The Qumran Excavations

The study of the manuscripts, grottos and archaeological remains of Khirbet Qumran on the western shore of the Dead Sea have contributed greatly to the reputation of the École Biblique et Archéologique Française. In 1947, the Dominican brothers and especially Fr. Roland de Vaux, OP, were among the first to be solicited to participate in the excavations.

Archaeologists, historians, biblists and epigraphists have since succeeded each other in attempting to get closer to the historical truth of the “Qumran Affair” by studying ancient manuscripts and studying the remains of the place. Even today, conclusions vary and publications continue to multiply. One day, perhaps, science and study will tell us what the daily life of the Essenes was, and will give reason to some, wrong to others or to all. Who knows?

“The manuscripts of Qumran are first and foremost a treasure for science, but access to these texts, even if it is not reserved for scientists, remains most arduous … They throw a crude light on Judaism At the turn of our era, and more precisely on a sectarian Judaism, therefore marginal, willingly pugnacious, tracing the traces that were believed to be lost or inaccessible from the abundant Jewish literature from which those who decided what our Bible would contain And in what order they would be, showing the weaving of tongues and scriptures, a reflection of the intermingling of the religious currents of the Hellenized East, and casting a dim light on the origins of Christianity, which was conceived in Jerusalem but is Born in Egypt, in Rome, in Carthage, in Lyon …

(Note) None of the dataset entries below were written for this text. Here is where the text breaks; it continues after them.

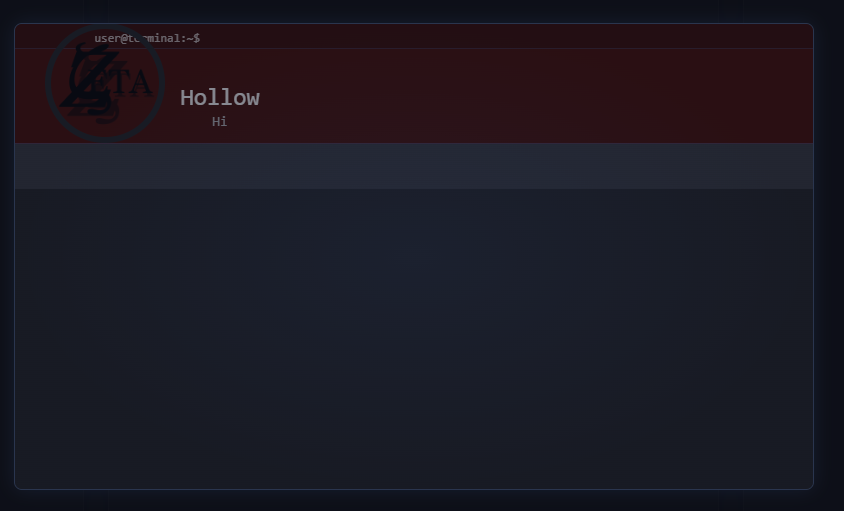
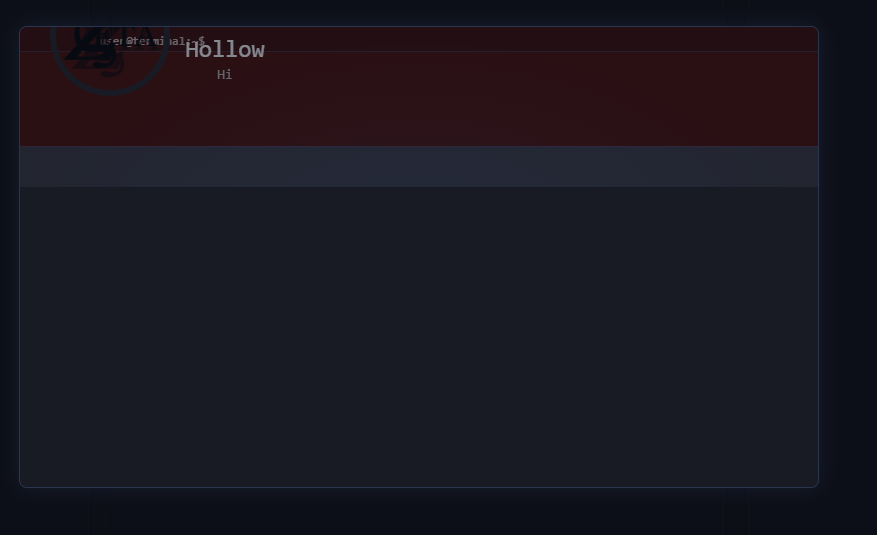
Agent query: Are the elements still overlapping or is the layout properly spaced now?
Update profile page styling and adjust layout.

Screenshot: https://storage.googleapis.com/screenshot-production-us-central1/9bf25b56-9891-43f5-bfbe-8d28c34a2a83/36dbd1b2-22e7-4775-ab0e-6e86e28035d2.jpg

diff --git a/static/css/profile.css b/static/css/profile.css
@@ -38,10 +38,9 @@
 
 .profile-banner {
     position: relative;
-    overflow: visible;
-    height: 140px;
+    height: 120px;
     background-color: var(--terminal-bg);
-    margin-bottom: 40px;
+    margin-bottom: 60px;
     border-bottom: 1px solid rgba(74, 158, 255, 0.3);
     padding-top: 25px;
 }
@@ -143,11 +142,11 @@
 
 .profile-header {
     position: absolute;
-    bottom: 20px;
+    bottom: -50px;
     left: 30px;
     display: flex;
-    align-items: flex-end;
-    gap: 1rem;
+    align-items: center;
+    gap: 1.5rem;
     z-index: 2;
 }
 
@@ -173,7 +172,7 @@
 }
 
 .profile-content {
-    padding: 30px;
+    padding: 60px 30px 30px;
     color: var(--text-color);
     background-color: var(--terminal-bg);
     min-height: 300px;
@@ -218,16 +217,18 @@
 
 .profile-avatar-container {
     position: relative;
-    width: 120px;
-    height: 120px;
+    width: 80px;
+    height: 80px;
+    flex-shrink: 0;
 }
 
 .profile-avatar {
     width: 100%;
     height: 100%;
     border-radius: 50%;
-    border: 6px solid var(--terminal-bg);
+    border: 4px solid var(--terminal-bg);
     object-fit: cover;
+    box-shadow: 0 0 10px rgba(0, 0, 0, 0.3);
 }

Thus, exploiting strong similarities between passages from the Qumran community manuscripts and the New Testament, some scholars and a host of popularizers believed they saw the Nazarene’s origin on the shores of the Dead Sea. Both of them are wrong. But in a Holy Land where archeology fails to show Christian witnesses before the 4th century, the site of Qumran appeared as an opportunity to flush out everyday life in the time of Jesus, living environment, habits, utensils . Things as much as words so. And the approach is legitimate since a Jewish Jesus is not to be demonstrated. “

Fr. Jean-Baptiste Humbert, archaeologist, quoted by the newspaper La Croix on the occasion of an exhibition Qumran of the BNF.

“In the spring of 1947, a Bedouin of the Tacamireh tribe who occupied the desert east of Bethlehem, was looking for a lost goat in the cliffs of the Qumran region, tired and resting in the shade of the rocks, Pebble as a game in a hole in front of him and he was afraid at the sound of broken objects coming from the crevice in which he had thrown the stone, accompanied by his cousin, they returned the next day furnished with lamp and ropes They found among the numerous sherds that littered the ground, eight undamaged but empty jars, with the exception of one, from which they removed three rolls, and afterwards they released other rolls In more or less good state and some handfuls of fragments.

Rather embarrassed by the discovery, they brought their booty to an antique dealer in Bethlehem who served as an intermediary for the sale of these old writings either to Professor EL Sukenik on behalf of the Hebrew University of Jerusalem or to Monsignor Athanasius Josue Samuel , The Syrian Orthodox Archbishop of Saint Mark in Jerusalem. Such was the beginning of an adventure of unsuspected importance at the time of the British Mandate over Palestine. Cachette spotted in January 1949 by the Arab legion of Jordan and the Belgian captain Lippens of the UN forces, the excavation of the cave (which will eventually become cave 1 with manuscripts) was undertaken in February by the Department of Antiquities of Jordan, the French Biblical and Archaeological School of Jerusalem and the Palestinian Archaeological Museum.”

Extract from an introduction by Professor Émile Puech, epigraphist, on the occasion of the 50 years of the discovery of the manuscripts of the Dead Sea.